Six months later Eddie and Lulu are married and living in Cato, Missouri. Eddie learns of Elmer's endeavor with Falconer to build a tabernacle in Zenith and becomes overwhelmed with hatred and envy.

Act 2[edit]

Elmer becomes a business partner to Sharon Falconer and confesses his love to her. She reciprocates, but affirms commitment to her religious calling.

Construction begins on the grand tabernacle, financed by TJ Rigg, a local businessman. Eddie, Lulu and Rev. and Mrs. Baines visit the site and privately express their disapproval of the commercial nature of the tabernacle, while Lulu shows renewed romantic interest in Elmer. Frank also visits and expresses his concern about the price of Elmer's success. A debate about old and new practices in religion follows.

A year later, the affair between Elmer and Lulu is reignited with a secret plan by Eddie and Lulu to expose Elmer's deceit. Elmer meets Lulu for a tryst in the nearly completed tabernacle while Eddie looks on in hiding.

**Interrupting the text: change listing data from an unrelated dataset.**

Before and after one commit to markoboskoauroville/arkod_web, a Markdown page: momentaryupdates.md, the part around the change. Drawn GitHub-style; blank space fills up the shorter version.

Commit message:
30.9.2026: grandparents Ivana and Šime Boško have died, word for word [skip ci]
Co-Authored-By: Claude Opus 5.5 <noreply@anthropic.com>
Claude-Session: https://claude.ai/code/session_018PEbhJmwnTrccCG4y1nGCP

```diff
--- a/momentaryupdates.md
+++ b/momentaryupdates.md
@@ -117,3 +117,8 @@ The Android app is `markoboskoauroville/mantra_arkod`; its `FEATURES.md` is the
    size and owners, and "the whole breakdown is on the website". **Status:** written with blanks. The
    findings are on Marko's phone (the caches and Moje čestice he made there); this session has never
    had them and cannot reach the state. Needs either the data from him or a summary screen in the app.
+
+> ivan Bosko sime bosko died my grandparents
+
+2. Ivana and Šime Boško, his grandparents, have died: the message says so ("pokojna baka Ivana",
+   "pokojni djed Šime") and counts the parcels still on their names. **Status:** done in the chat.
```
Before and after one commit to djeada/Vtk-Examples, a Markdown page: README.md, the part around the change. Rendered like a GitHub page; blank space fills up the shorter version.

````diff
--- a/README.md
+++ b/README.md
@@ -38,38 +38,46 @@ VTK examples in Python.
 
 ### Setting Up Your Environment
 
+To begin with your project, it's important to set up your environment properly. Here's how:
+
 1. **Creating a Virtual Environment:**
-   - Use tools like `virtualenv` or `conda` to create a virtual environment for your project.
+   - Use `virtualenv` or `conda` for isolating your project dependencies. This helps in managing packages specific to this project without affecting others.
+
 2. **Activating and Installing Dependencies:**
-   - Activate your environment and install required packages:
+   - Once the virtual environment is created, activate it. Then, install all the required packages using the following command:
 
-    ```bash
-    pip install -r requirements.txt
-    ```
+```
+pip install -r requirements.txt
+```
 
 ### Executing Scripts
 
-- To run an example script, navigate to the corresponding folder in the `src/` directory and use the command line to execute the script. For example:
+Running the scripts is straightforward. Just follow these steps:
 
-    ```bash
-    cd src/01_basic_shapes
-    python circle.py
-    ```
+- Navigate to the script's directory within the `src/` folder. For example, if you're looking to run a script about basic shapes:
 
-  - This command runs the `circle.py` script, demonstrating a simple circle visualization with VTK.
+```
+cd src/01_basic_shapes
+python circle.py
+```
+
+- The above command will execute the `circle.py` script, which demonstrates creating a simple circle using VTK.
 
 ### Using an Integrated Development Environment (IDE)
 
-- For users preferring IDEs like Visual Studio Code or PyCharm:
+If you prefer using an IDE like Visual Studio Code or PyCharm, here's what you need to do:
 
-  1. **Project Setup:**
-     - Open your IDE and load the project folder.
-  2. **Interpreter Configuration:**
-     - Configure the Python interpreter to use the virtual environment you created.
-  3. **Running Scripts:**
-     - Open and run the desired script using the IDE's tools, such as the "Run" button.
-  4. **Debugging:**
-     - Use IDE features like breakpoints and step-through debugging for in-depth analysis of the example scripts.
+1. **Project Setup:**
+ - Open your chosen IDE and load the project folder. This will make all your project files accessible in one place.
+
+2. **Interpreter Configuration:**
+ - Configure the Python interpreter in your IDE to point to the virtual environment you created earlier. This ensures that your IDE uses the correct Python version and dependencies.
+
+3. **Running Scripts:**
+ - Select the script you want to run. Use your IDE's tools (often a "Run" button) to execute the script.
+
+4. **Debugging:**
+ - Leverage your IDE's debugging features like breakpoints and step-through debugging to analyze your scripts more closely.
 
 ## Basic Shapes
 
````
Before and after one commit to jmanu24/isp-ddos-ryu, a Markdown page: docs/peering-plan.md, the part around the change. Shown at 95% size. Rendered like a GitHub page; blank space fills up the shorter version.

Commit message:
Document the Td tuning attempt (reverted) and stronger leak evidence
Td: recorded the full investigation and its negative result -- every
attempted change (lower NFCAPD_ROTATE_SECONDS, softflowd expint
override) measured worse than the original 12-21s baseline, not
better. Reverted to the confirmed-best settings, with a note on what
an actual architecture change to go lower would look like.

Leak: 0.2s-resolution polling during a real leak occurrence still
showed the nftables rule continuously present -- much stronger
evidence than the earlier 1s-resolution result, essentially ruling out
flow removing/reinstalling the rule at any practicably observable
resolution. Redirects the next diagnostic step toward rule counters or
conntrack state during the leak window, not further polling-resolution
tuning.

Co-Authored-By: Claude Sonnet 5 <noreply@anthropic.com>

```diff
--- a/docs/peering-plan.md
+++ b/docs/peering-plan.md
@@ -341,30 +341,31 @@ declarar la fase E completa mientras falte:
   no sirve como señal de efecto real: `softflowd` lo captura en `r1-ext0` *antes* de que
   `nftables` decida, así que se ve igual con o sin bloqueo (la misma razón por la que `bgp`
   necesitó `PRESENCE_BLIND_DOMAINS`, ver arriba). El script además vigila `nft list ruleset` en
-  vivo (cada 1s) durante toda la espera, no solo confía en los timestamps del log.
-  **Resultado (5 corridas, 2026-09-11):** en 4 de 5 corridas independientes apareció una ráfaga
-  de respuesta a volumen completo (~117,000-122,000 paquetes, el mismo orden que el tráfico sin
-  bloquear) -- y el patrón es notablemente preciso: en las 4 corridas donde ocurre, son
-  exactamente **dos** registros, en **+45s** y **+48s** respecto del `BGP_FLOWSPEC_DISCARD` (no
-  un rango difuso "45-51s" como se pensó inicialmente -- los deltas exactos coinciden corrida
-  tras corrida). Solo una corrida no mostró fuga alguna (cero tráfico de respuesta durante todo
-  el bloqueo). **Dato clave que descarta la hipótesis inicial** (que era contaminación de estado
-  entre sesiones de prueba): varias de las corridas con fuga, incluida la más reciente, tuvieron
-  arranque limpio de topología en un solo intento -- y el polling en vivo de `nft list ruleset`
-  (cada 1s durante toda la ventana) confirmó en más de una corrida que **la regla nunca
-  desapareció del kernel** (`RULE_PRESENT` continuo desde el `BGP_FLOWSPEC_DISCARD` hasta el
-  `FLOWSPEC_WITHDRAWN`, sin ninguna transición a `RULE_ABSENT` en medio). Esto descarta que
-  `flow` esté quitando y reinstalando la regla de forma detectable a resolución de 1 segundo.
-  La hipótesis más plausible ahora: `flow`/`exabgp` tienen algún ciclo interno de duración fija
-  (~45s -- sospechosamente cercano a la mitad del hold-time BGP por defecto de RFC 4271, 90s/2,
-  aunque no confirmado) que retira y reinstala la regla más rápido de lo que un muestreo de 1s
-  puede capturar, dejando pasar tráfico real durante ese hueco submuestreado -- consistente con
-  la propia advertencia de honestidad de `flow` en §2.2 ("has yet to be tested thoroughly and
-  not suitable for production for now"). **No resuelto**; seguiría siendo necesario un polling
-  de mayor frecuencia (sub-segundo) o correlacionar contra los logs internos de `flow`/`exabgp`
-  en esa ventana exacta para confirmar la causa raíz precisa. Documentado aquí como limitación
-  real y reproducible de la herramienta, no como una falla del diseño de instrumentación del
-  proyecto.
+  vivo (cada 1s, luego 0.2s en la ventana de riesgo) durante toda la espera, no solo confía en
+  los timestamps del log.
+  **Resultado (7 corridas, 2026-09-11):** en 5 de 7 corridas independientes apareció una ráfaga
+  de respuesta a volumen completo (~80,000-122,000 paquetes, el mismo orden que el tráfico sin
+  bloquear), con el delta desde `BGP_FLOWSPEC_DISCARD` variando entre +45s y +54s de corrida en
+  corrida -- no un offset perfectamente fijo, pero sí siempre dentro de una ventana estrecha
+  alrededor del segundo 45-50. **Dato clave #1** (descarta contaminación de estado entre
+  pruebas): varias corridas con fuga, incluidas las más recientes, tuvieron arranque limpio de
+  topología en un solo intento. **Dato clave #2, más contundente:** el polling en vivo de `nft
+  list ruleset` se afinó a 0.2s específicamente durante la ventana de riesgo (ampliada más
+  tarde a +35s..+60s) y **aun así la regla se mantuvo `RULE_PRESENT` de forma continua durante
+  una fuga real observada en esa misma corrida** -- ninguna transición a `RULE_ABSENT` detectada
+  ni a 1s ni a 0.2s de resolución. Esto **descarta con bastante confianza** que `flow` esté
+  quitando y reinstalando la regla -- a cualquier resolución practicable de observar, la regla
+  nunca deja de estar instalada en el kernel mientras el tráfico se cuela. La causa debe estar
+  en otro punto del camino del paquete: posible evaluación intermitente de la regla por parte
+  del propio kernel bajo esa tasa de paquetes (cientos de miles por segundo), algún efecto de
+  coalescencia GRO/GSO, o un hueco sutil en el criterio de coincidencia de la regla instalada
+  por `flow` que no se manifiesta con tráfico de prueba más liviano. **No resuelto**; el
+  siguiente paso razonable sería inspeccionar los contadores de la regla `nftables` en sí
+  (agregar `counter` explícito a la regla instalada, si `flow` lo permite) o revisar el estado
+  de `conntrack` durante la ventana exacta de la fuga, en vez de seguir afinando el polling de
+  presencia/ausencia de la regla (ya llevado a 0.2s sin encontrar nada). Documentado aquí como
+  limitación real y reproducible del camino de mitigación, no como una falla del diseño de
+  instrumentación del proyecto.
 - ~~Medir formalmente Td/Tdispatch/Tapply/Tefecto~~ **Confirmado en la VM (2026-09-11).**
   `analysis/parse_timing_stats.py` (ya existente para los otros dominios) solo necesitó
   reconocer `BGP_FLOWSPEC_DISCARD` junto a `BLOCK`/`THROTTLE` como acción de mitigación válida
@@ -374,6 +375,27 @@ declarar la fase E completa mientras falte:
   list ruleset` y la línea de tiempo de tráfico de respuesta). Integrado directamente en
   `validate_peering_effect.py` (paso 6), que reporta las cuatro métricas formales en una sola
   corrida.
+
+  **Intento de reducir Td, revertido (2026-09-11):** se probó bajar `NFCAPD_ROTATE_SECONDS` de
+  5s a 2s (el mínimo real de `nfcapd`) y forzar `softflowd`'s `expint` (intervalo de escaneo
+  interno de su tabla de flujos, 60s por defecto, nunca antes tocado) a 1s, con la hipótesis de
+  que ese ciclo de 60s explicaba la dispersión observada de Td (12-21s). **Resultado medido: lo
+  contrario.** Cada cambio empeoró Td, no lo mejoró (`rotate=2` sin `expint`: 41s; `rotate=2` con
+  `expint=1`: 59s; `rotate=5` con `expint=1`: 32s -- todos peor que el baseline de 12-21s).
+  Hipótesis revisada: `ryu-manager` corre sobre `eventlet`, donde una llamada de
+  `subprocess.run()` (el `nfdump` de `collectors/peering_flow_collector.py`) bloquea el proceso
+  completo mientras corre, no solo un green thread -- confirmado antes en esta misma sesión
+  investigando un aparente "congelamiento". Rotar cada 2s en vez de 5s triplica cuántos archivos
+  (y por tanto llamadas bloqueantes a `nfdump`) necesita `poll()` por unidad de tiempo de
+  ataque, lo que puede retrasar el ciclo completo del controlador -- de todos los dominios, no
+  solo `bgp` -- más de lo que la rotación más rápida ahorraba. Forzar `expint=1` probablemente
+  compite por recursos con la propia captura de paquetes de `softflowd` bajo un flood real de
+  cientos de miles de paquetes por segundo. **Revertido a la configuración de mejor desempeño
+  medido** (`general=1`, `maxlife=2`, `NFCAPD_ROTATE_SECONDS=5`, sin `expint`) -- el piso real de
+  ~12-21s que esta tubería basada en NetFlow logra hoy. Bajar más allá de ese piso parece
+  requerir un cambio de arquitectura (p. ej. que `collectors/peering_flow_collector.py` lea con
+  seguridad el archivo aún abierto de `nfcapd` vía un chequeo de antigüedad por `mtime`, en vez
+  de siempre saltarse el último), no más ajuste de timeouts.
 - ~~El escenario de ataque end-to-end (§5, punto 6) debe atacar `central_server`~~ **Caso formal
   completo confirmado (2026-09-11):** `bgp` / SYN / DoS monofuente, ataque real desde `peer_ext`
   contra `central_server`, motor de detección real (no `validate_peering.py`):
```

Elmer has asked Sharon to marry him and she agrees, despite her recognition of his faults. The night before the tabernacle's opening, she prays for guidance. As a final touch on the tabernacle, a giant cross of electric lights is suspended above the stage.

During the lively grand opening of the tabernacle, Eddie and Lulu come forward and expose Elmer's philandering. Elmer admits his guilt and asks Sharon for forgiveness as chaos erupts in the tabernacle. The electric cross shorts out and the tabernacle catches fire. Horrified by Elmer's deceit, Sharon refuses his help in escaping from the fire; she and her followers burn to death as Elmer escapes.

Some time after the tabernacle fire, Elmer embarks on a new career peddling the platitudes of the "New Thought" movement and meets with Dr. Binch, the founder of the movement. Binch consoles Elmer, but he is haunted by his memory of the tragedy.

Roles[edit]

Role[5] Voice type Premiere cast
(Conductor: William Boggs)
Elmer Gantry baritone Keith Phares
Sharon Falconer mezzo-soprano Jennifer Rivera
Frank Shallard tenor Vale Rideout
Eddie Fislinger tenor Frank Kelley
Lulu Baines soprano Malinda Haslett
Reverend Baines bass Brian Banion
TJ Rigg bass-baritone Kristopher Irmiter
Mrs. Baines mezzo-soprano Olivia Ward
Revival Singer baritone Chauncey Packer

Recordings[edit]

The Florentine Opera's March 2010 recording of Elmer Gantry has been released on the Naxos label.[6] At the 54th Grammy Awards on February 12, 2012, the recording was awarded Grammys for Best Engineered Album, Classical (awarded to Byeong-Joon Hwang & John Newton, engineers; Jesse Lewis, mastering engineer), and Best Contemporary Classical Composition (awarded to Robert Aldridge & Herschel Garfein).

References[edit]

External links[edit]